_REQUIREMENT_
What you produce should be every line from the data that includes "Scholar".
------ INPUT FOR THIS TASK ------
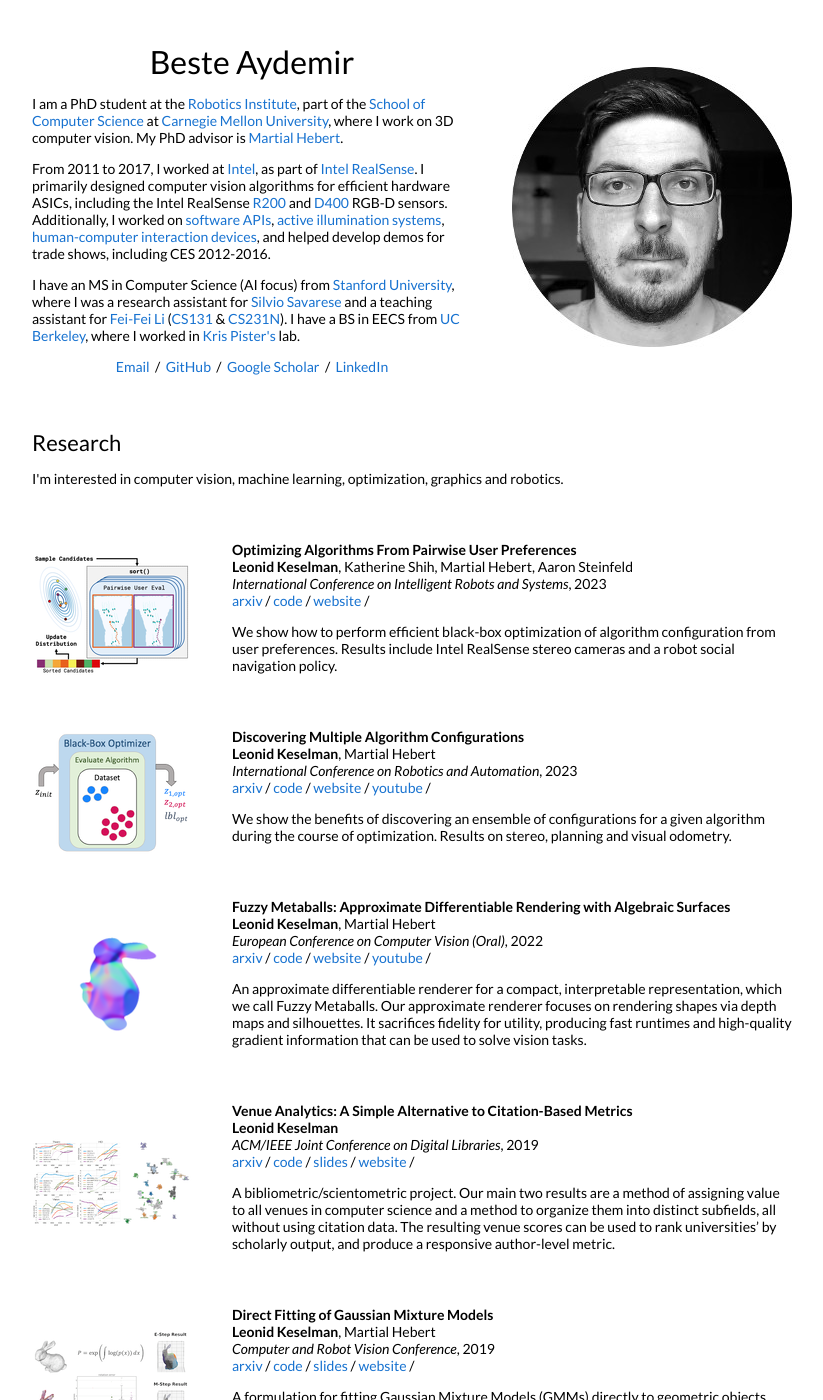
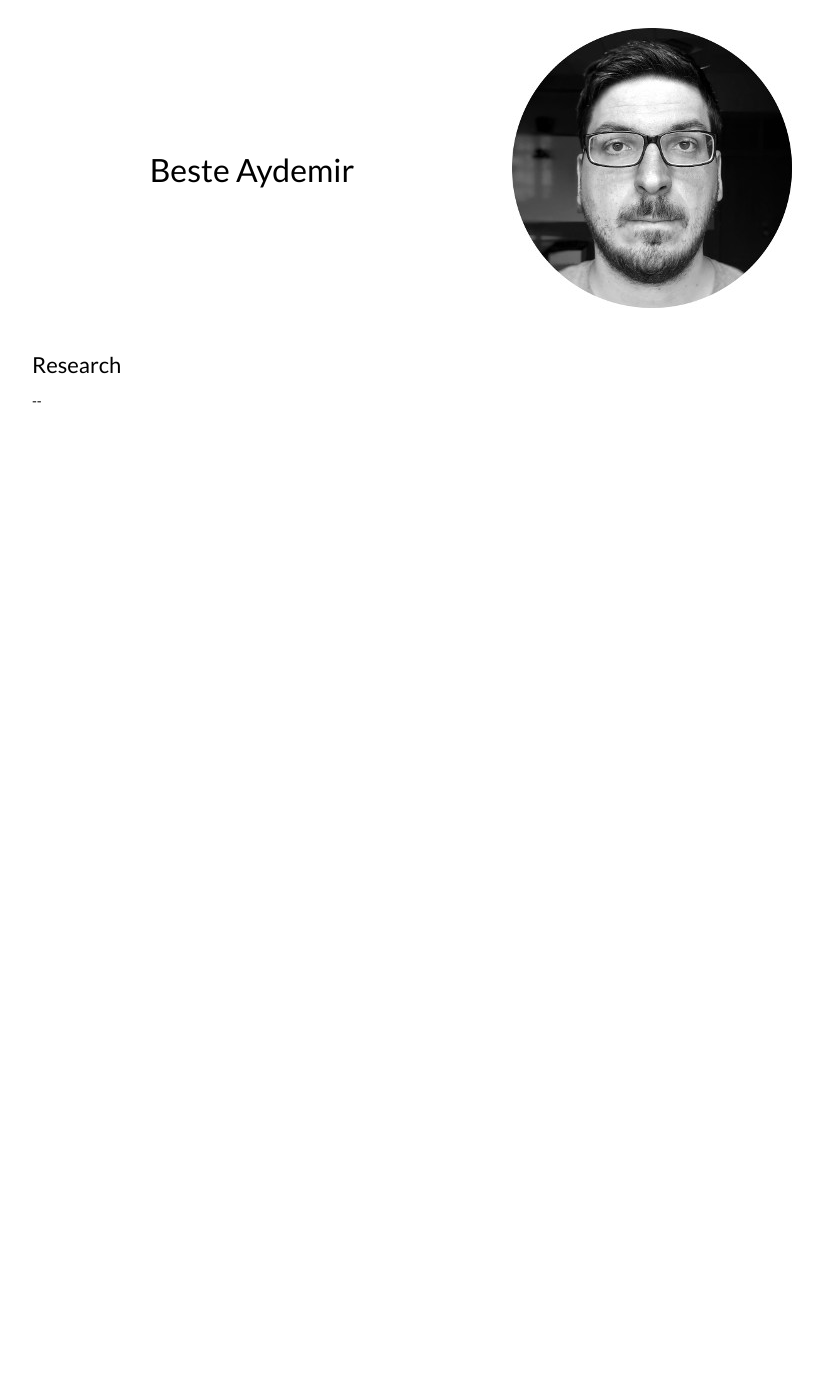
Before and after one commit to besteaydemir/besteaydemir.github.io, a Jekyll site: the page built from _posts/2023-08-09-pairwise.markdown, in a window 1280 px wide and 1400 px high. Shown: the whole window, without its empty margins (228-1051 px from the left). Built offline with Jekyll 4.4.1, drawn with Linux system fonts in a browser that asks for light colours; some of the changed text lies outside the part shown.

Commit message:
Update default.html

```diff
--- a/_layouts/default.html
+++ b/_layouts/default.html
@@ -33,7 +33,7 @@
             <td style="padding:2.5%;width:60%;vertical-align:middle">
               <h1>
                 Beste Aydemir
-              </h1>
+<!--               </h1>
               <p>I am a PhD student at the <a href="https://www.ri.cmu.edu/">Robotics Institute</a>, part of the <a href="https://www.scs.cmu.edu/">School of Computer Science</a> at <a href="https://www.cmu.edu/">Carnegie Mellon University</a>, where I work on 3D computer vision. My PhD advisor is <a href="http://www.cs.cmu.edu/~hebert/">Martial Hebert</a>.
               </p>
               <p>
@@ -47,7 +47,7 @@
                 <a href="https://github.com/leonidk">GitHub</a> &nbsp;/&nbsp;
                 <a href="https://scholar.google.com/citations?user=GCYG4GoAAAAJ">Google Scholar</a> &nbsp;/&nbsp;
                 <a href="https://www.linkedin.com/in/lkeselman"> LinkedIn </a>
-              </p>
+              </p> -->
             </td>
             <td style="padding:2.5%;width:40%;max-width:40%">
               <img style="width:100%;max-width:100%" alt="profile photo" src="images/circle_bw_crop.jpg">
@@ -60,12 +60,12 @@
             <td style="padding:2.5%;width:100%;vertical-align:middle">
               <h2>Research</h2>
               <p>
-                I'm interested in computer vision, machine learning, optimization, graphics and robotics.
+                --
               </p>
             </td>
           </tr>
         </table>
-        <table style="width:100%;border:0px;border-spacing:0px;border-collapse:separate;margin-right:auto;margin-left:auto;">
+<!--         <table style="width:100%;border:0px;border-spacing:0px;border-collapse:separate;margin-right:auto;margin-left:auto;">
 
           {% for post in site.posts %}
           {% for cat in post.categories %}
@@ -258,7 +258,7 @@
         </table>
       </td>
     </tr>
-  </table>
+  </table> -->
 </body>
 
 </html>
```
------
------ INPUT FOR THIS TASK ------
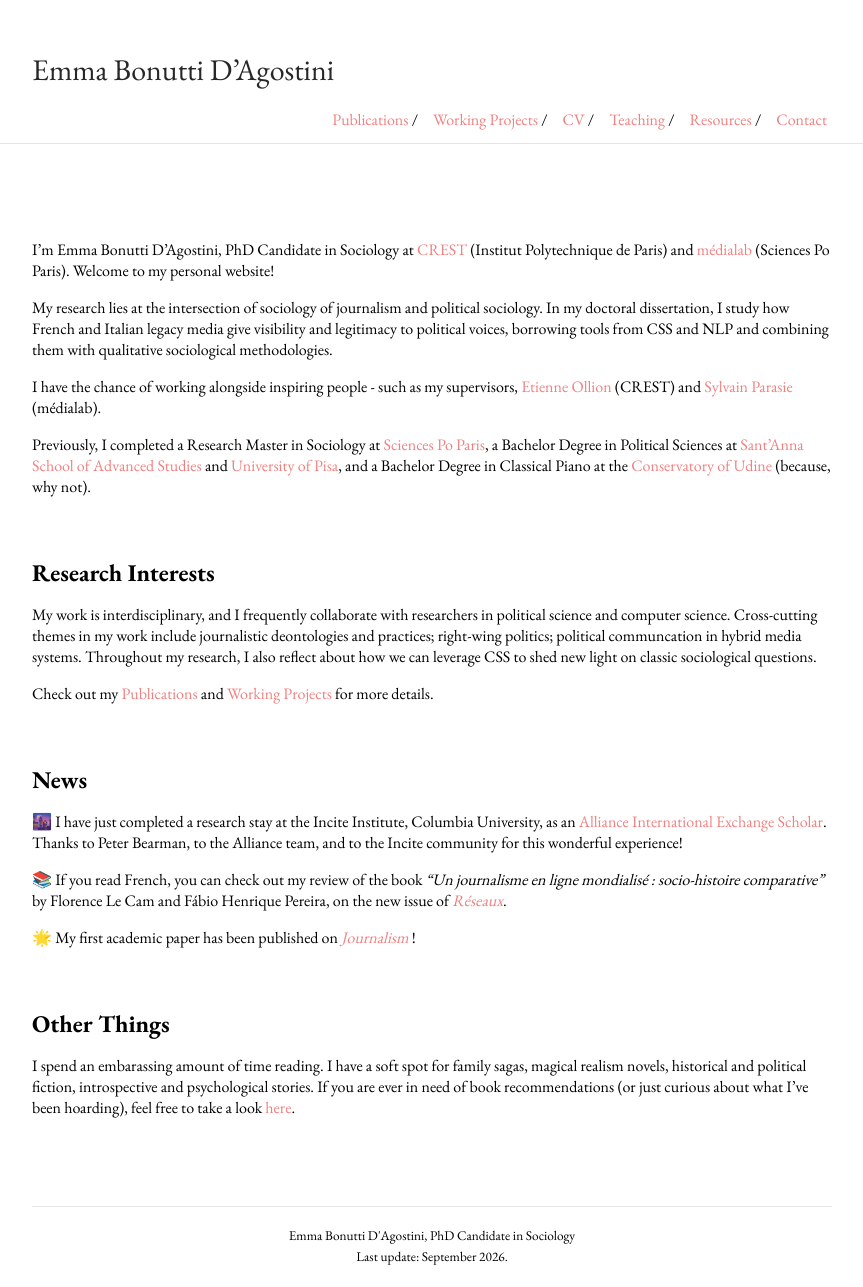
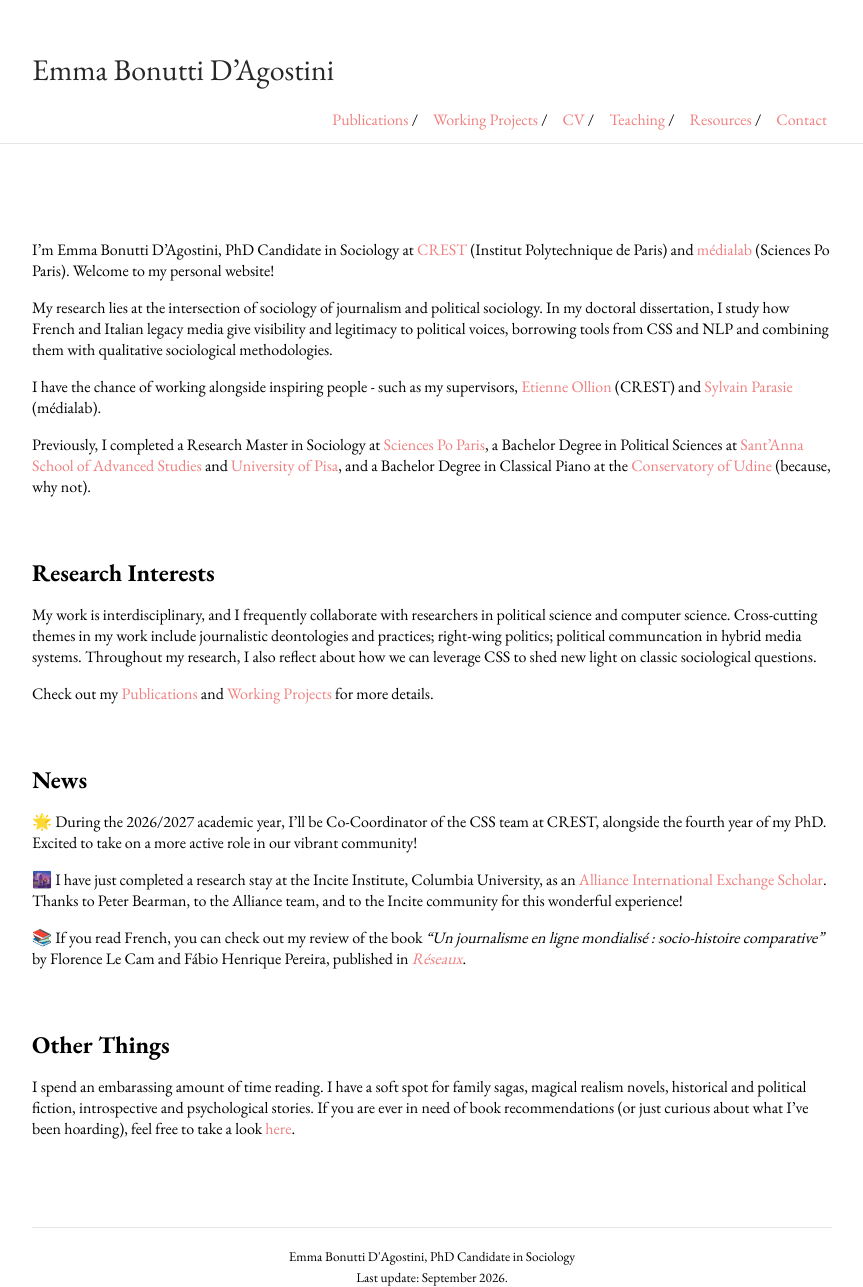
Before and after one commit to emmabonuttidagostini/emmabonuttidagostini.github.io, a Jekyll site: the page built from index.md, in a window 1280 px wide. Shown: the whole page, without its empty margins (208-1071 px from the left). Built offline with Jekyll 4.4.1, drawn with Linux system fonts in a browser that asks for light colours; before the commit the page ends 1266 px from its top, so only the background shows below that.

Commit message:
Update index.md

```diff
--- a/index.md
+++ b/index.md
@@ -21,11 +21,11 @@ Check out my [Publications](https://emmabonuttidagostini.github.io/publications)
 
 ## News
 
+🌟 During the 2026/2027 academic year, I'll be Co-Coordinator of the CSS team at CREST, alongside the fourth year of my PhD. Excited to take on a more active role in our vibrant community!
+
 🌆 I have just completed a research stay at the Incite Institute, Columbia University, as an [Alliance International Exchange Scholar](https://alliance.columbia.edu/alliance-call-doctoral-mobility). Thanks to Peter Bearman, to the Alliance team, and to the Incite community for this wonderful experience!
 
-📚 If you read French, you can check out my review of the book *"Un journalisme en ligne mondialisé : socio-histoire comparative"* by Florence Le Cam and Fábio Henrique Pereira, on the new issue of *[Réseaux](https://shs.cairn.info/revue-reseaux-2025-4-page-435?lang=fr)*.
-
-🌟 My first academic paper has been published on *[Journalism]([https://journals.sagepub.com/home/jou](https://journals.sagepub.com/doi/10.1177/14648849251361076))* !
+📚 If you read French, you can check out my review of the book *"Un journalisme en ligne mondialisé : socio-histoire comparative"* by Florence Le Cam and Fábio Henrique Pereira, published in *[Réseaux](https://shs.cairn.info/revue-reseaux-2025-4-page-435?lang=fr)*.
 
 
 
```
------
------ INPUT FOR THIS TASK ------
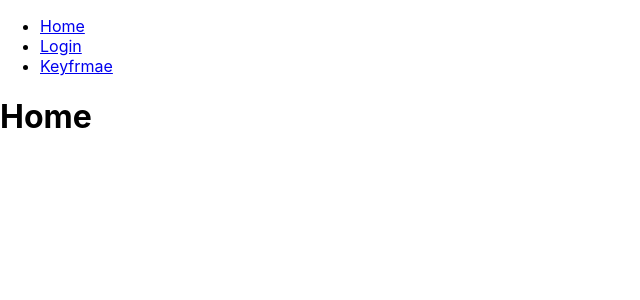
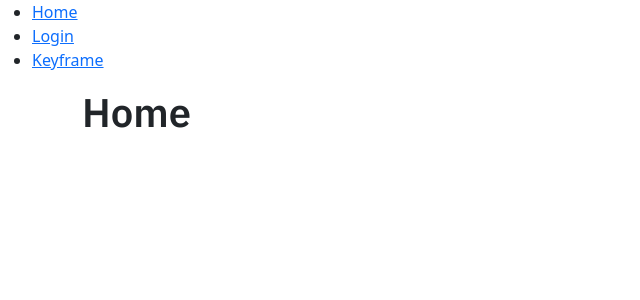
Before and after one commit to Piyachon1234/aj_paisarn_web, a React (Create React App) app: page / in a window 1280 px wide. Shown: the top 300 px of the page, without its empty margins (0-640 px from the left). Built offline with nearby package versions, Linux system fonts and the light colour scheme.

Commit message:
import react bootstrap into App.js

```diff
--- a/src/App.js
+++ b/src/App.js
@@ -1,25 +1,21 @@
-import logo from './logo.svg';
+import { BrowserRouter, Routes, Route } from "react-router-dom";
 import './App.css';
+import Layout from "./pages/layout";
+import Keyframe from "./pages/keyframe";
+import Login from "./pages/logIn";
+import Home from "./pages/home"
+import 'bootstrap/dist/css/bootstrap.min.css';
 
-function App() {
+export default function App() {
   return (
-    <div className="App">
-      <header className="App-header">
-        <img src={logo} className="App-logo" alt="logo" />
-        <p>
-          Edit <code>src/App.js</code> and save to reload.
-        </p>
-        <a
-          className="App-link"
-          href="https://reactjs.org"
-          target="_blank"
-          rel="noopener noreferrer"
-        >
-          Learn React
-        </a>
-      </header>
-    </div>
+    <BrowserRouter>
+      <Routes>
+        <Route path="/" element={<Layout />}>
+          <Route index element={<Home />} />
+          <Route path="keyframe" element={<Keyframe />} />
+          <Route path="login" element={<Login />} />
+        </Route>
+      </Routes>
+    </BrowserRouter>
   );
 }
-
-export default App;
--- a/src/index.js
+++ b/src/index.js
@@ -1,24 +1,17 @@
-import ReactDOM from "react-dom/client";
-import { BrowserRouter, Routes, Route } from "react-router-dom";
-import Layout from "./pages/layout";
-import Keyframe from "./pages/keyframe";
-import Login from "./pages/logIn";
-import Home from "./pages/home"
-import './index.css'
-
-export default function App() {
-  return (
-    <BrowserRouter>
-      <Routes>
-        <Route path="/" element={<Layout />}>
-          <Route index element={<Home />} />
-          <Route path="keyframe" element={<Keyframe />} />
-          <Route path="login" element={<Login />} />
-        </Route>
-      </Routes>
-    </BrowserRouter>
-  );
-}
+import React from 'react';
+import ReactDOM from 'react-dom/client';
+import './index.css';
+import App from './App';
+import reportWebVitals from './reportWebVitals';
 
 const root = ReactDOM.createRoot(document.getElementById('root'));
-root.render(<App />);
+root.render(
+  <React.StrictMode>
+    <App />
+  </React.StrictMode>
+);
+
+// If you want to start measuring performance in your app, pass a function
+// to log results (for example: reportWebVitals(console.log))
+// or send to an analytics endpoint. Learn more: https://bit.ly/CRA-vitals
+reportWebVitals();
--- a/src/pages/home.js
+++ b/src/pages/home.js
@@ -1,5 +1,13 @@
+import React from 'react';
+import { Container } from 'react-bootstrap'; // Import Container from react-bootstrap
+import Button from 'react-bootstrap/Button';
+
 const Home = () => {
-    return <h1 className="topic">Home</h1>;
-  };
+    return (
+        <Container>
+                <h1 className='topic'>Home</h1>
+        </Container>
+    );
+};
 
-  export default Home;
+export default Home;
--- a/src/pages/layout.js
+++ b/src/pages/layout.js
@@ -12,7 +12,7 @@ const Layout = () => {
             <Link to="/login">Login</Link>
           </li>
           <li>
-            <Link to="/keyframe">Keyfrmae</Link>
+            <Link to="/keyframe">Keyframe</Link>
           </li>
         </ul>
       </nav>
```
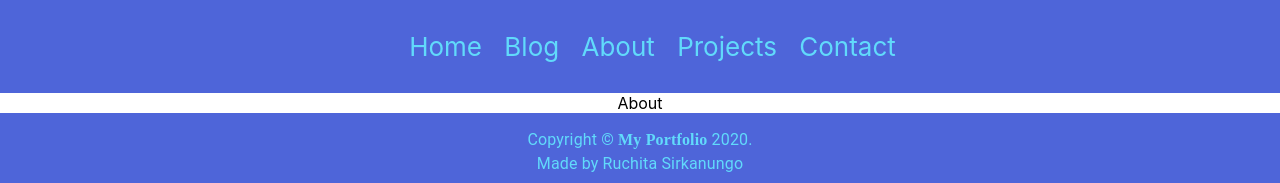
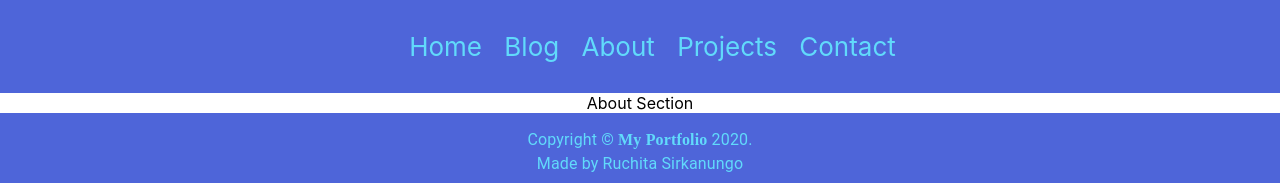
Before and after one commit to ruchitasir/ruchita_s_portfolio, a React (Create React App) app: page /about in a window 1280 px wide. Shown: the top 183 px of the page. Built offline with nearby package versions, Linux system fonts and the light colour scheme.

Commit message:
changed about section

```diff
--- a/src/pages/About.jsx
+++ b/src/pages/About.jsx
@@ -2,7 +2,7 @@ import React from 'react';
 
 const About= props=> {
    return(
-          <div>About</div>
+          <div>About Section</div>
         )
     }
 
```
------
_EXERCISE OUTPUT_
                 <a href="https://scholar.google.com/citations?user=GCYG4GoAAAAJ">Google Scholar</a> &nbsp;/&nbsp;
 🌆 I have just completed a research stay at the Incite Institute, Columbia University, as an [Alliance International Exchange Scholar](https://alliance.columbia.edu/alliance-call-doctoral-mobility). Thanks to Peter Bearman, to the Alliance team, and to the Incite community for this wonderful experience!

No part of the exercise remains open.